___ Source information

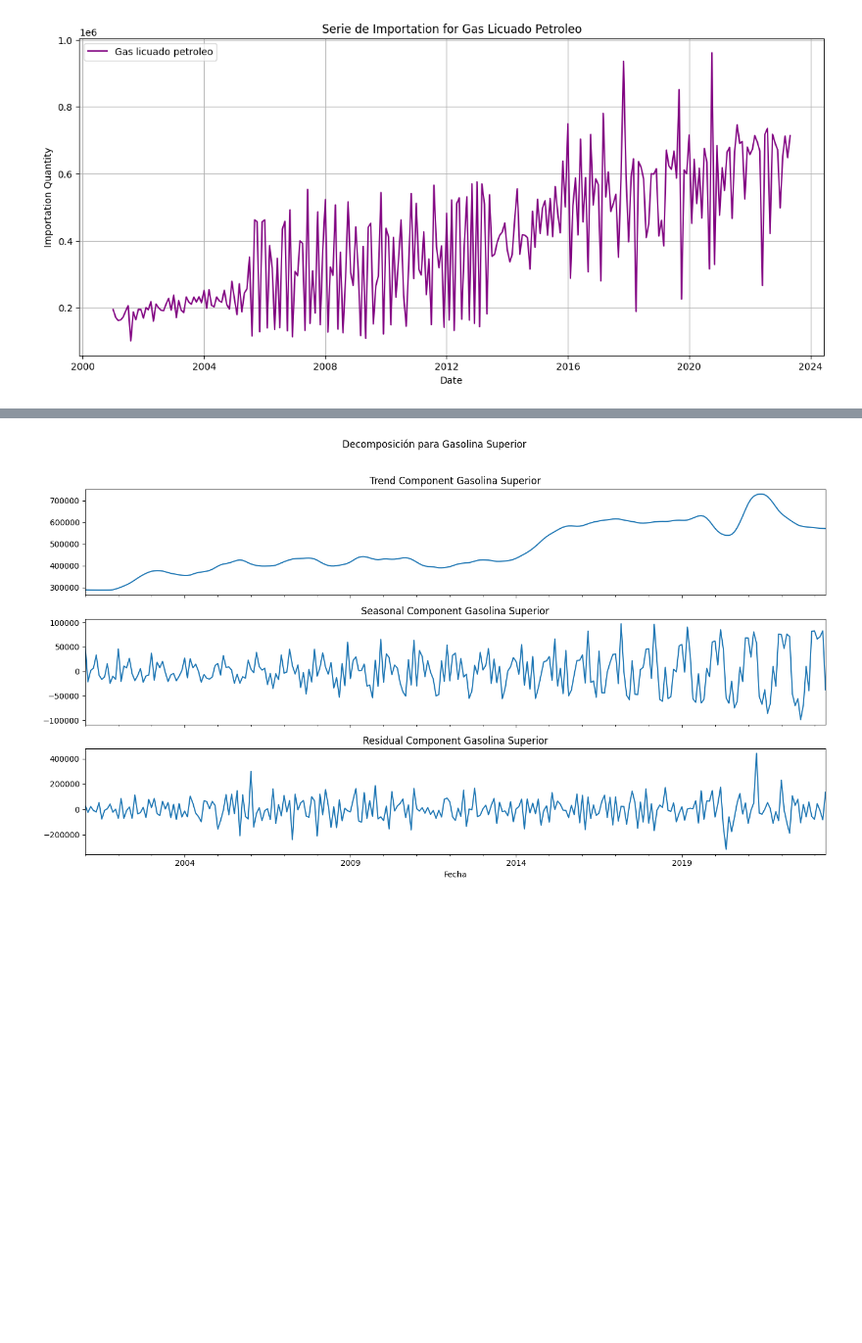
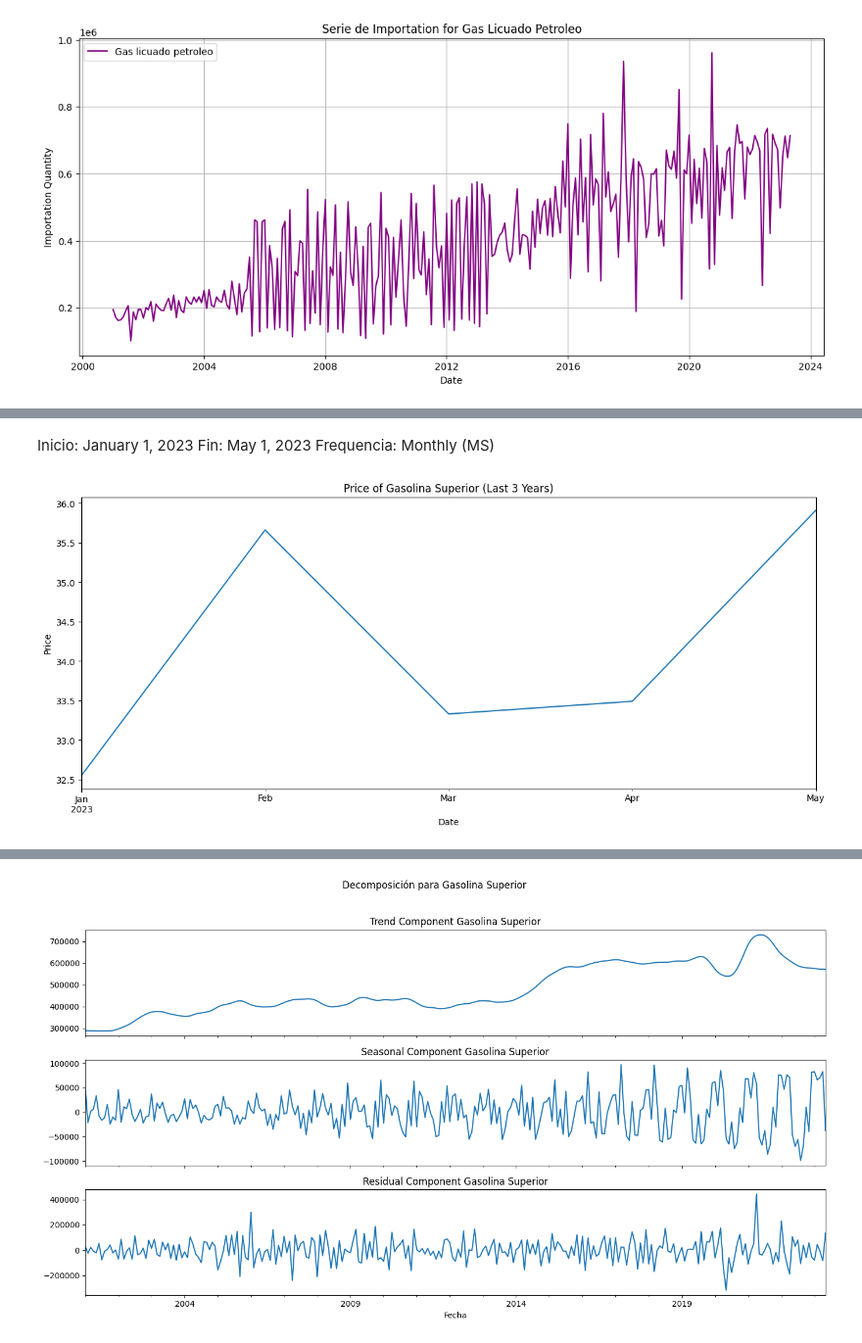
Before and after one commit to CrisLayB/DataScience_Lab02, a Jupyter notebook: ConsumoGasolina.ipynb, the cells around one changed output, grey strips where cells are left out. Shown at 98% size. Saved outputs shown, nothing was run; the diff lists cells and outputs as text; code cells hidden in the pictures; blank space fills up the shorter version.

```diff
--- a/ConsumoGasolina.ipynb
+++ b/ConsumoGasolina.ipynb
@@ -165,3 +163,12 @@ plt.legend()
 plt.show()
 # %% [output]
 [figure]
+# %%
+#Inicio, fin y serie del precio de la gasolina superior
+gasolina_superior_price_series = merged_data_last_3_years.set_index('Fecha')['Superior']
+
+gasolina_superior_price_start = gasolina_superior_price_series.index.min()
+gasolina_superior_price_end = gasolina_superior_price_series.index.max()
+gasolina_superior_price_frequency = gasolina_superior_price_series.index.inferred_freq
+
+gasolina_superior_price_start, gasolina_superior_price_end, gasolina_superior_price_frequency
@@ -167,0 +177,12 @@ plt.show()
+# %% [markdown]
+Inicio: January 1, 2023
+Fin: May 1, 2023
+Frequencia: Monthly (MS)
+# %%
+#serie para gasolina superior
+gasolina_superior_price_series.plot(figsize=(15, 6), title='Price of Gasolina Superior (Last 3 Years)')
+plt.ylabel('Price')
+plt.xlabel('Date')
+plt.show()
+# %% [output]
+[figure, added]
```
Also changed, not shown: parts of 15 cells of this notebook.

______

-- Task brief --
Check each line of the listing for "output". Show those that have it.

-- Answer to this exercise --
Before and after one commit to CrisLayB/DataScience_Lab02, a Jupyter notebook: ConsumoGasolina.ipynb, the cells around one changed output, grey strips where cells are left out. Shown at 98% size. Saved outputs shown, nothing was run; the diff lists cells and outputs as text; code cells hidden in the pictures; blank space fills up the shorter version.
 # %% [output]
+# %% [output]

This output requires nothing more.